## Work order
In the data that follows, find each line containing "manuscript" and copy it.

## Data to use
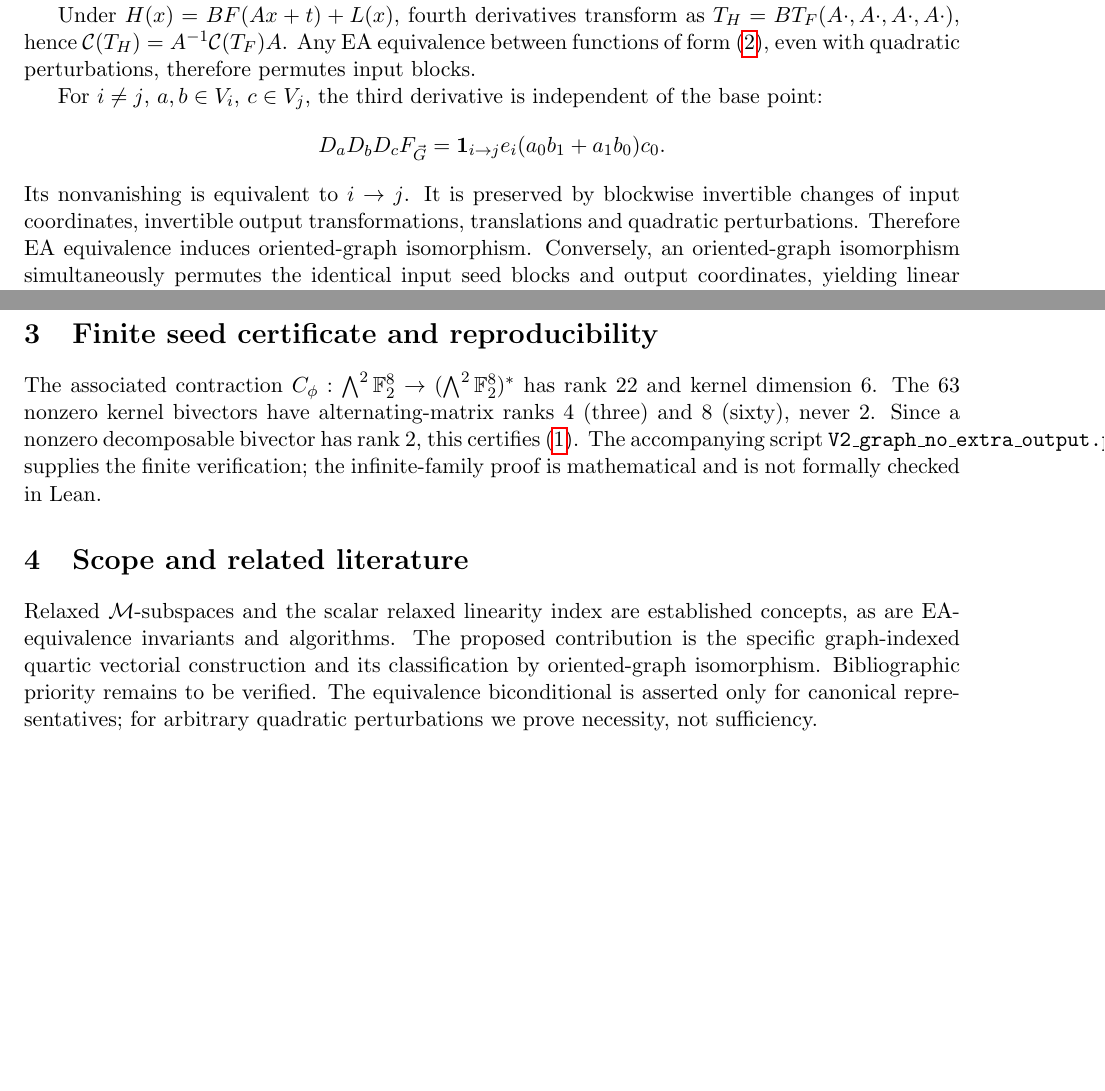
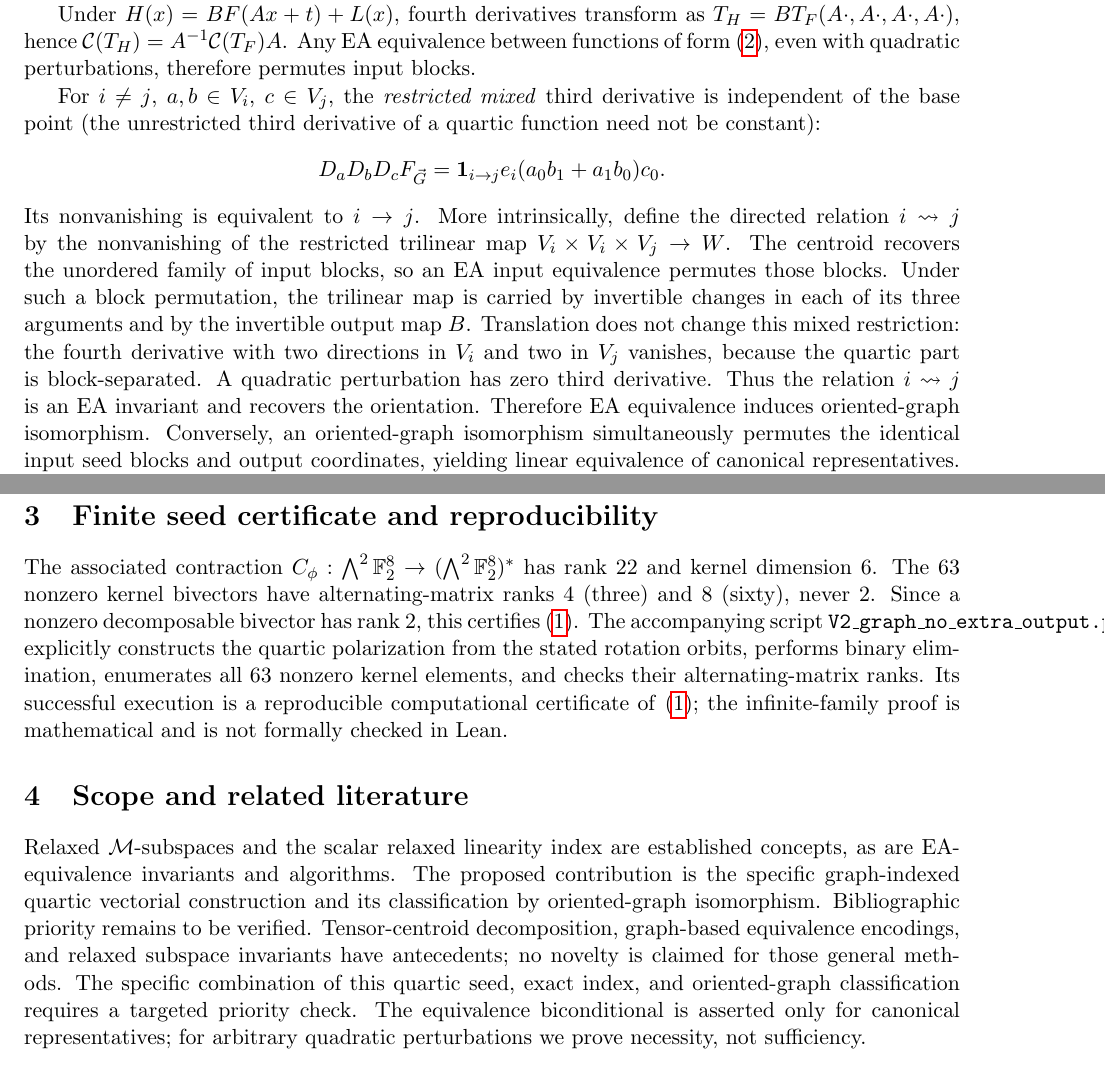
Before and after one commit to contatofilipevono-rgb/hrsbf-bent-verification, a LaTeX paper (V2_graphs/manuscript/main.tex): two parts of pages 2 and 3 of 3, joined at a grey line, cut so that both start at the same text, the shorter picture padded with empty space. Compiled offline with pdfLaTeX.

Commit message:
V2: incorporate Sol audit clarifications on mixed derivatives, EA invariance and certificate scope

```diff
--- a/V2_graphs/manuscript/main.tex
+++ b/V2_graphs/manuscript/main.tex
@@ -51,12 +51,12 @@ Condition \eqref{A} implies $\phi_i$ has zero radical. If $a\in V_j$ and $b,c,d\
 
 Under $H(x)=B F(Ax+t)+L(x)$, fourth derivatives transform as $T_H=B T_F(A\cdot,A\cdot,A\cdot,A\cdot)$, hence $\mathcal C(T_H)=A^{-1}\mathcal C(T_F)A$. Any EA equivalence between functions of form \eqref{construction}, even with quadratic perturbations, therefore permutes input blocks.
 
-For $i\ne j$, $a,b\in V_i$, $c\in V_j$, the third derivative is independent of the base point:
+For $i\ne j$, $a,b\in V_i$, $c\in V_j$, the \emph{restricted mixed} third derivative is independent of the base point (the unrestricted third derivative of a quartic function need not be constant):
 \[
 D_aD_bD_cF_{\vec G}
 =\mathbf1_{i\to j}e_i(a_0b_1+a_1b_0)c_0.
 \]
-Its nonvanishing is equivalent to $i\to j$. It is preserved by blockwise invertible changes of input coordinates, invertible output transformations, translations and quadratic perturbations. Therefore EA equivalence induces oriented-graph isomorphism. Conversely, an oriented-graph isomorphism simultaneously permutes the identical input seed blocks and output coordinates, yielding linear equivalence of canonical representatives. This proves (3) and (4).
+Its nonvanishing is equivalent to $i\to j$. More intrinsically, define the directed relation $i\rightsquigarrow j$ by the nonvanishing of the restricted trilinear map $V_i\times V_i\times V_j\to W$. The centroid recovers the unordered family of input blocks, so an EA input equivalence permutes those blocks. Under such a block permutation, the trilinear map is carried by invertible changes in each of its three arguments and by the invertible output map $B$. Translation does not change this mixed restriction: the fourth derivative with two directions in $V_i$ and two in $V_j$ vanishes, because the quartic part is block-separated. A quadratic perturbation has zero third derivative. Thus the relation $i\rightsquigarrow j$ is an EA invariant and recovers the orientation. Therefore EA equivalence induces oriented-graph isomorphism. Conversely, an oriented-graph isomorphism simultaneously permutes the identical input seed blocks and output coordinates, yielding linear equivalence of canonical representatives. This proves (3) and (4).
 
 Finally, an EA direct-product decomposition induces a nontrivial centroid idempotent by transporting the input projection onto one factor. It must partition entire blocks. If the underlying graph is connected, some directed edge crosses that partition, giving a nonzero mixed third derivative. A direct product has zero mixed derivatives across its input factors, a contradiction. The argument is unaffected by quadratic perturbations, proving (2).
 \end{proof}
@@ -71,9 +71,9 @@ pairwise EA-inequivalent, EA-indecomposable canonical functions $\F_2^{8r}\to\F_
 Fix the star edges $1\to j$ for $2\le j\le r$. For each of the $\binom{r-1}{2}$ remaining unordered pairs choose no edge or one of its two directions. All resulting graphs are connected. An oriented-graph isomorphism class has at most $r!$ labeled members. Apply Theorem~\ref{main}.
 \end{proof}
 \section{Finite seed certificate and reproducibility}
-The associated contraction $C_\phi:\bigwedge^2\F_2^8\to(\bigwedge^2\F_2^8)^*$ has rank $22$ and kernel dimension $6$. The $63$ nonzero kernel bivectors have alternating-matrix ranks $4$ (three) and $8$ (sixty), never $2$. Since a nonzero decomposable bivector has rank $2$, this certifies \eqref{A}. The accompanying script \texttt{V2\_graph\_no\_extra\_output.py} supplies the finite verification; the infinite-family proof is mathematical and is not formally checked in Lean.
+The associated contraction $C_\phi:\bigwedge^2\F_2^8\to(\bigwedge^2\F_2^8)^*$ has rank $22$ and kernel dimension $6$. The $63$ nonzero kernel bivectors have alternating-matrix ranks $4$ (three) and $8$ (sixty), never $2$. Since a nonzero decomposable bivector has rank $2$, this certifies \eqref{A}. The accompanying script \texttt{V2\_graph\_no\_extra\_output.py} explicitly constructs the quartic polarization from the stated rotation orbits, performs binary elimination, enumerates all 63 nonzero kernel elements, and checks their alternating-matrix ranks. Its successful execution is a reproducible computational certificate of \eqref{A}; the infinite-family proof is mathematical and is not formally checked in Lean.
 \section{Scope and related literature}
-Relaxed $\mathcal M$-subspaces and the scalar relaxed linearity index are established concepts, as are EA-equivalence invariants and algorithms. The proposed contribution is the specific graph-indexed quartic vectorial construction and its classification by oriented-graph isomorphism. Bibliographic priority remains to be verified. The equivalence biconditional is asserted only for canonical representatives; for arbitrary quadratic perturbations we prove necessity, not sufficiency.
+Relaxed $\mathcal M$-subspaces and the scalar relaxed linearity index are established concepts, as are EA-equivalence invariants and algorithms. The proposed contribution is the specific graph-indexed quartic vectorial construction and its classification by oriented-graph isomorphism. Bibliographic priority remains to be verified. Tensor-centroid decomposition, graph-based equivalence encodings, and relaxed subspace invariants have antecedents; no novelty is claimed for those general methods. The specific combination of this quartic seed, exact index, and oriented-graph classification requires a targeted priority check. The equivalence biconditional is asserted only for canonical representatives; for arbitrary quadratic perturbations we prove necessity, not sufficiency.
 \begin{thebibliography}{9}
 \bibitem{polujan} A. Polujan and A. Pott, \emph{Cubic bent functions outside the completed Maiorana--McFarland class}, Designs, Codes and Cryptography (2020). Bibliographic details to verify.
 \bibitem{kaleyski} N. Kaleyski, \emph{Deciding EA-equivalence via invariants}, Cryptography and Communications (2022), \url{https://doi.org/10.1007/s12095-021-00513-y}.
```
Also changed, not shown: V2_graphs/manuscript/main.tex (2 more changed lines).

## Task solution
Before and after one commit to contatofilipevono-rgb/hrsbf-bent-verification, a LaTeX paper (V2_graphs/manuscript/main.tex): two parts of pages 2 and 3 of 3, joined at a grey line, cut so that both start at the same text, the shorter picture padded with empty space. Compiled offline with pdfLaTeX.
--- a/V2_graphs/manuscript/main.tex
+++ b/V2_graphs/manuscript/main.tex
Also changed, not shown: V2_graphs/manuscript/main.tex (2 more changed lines).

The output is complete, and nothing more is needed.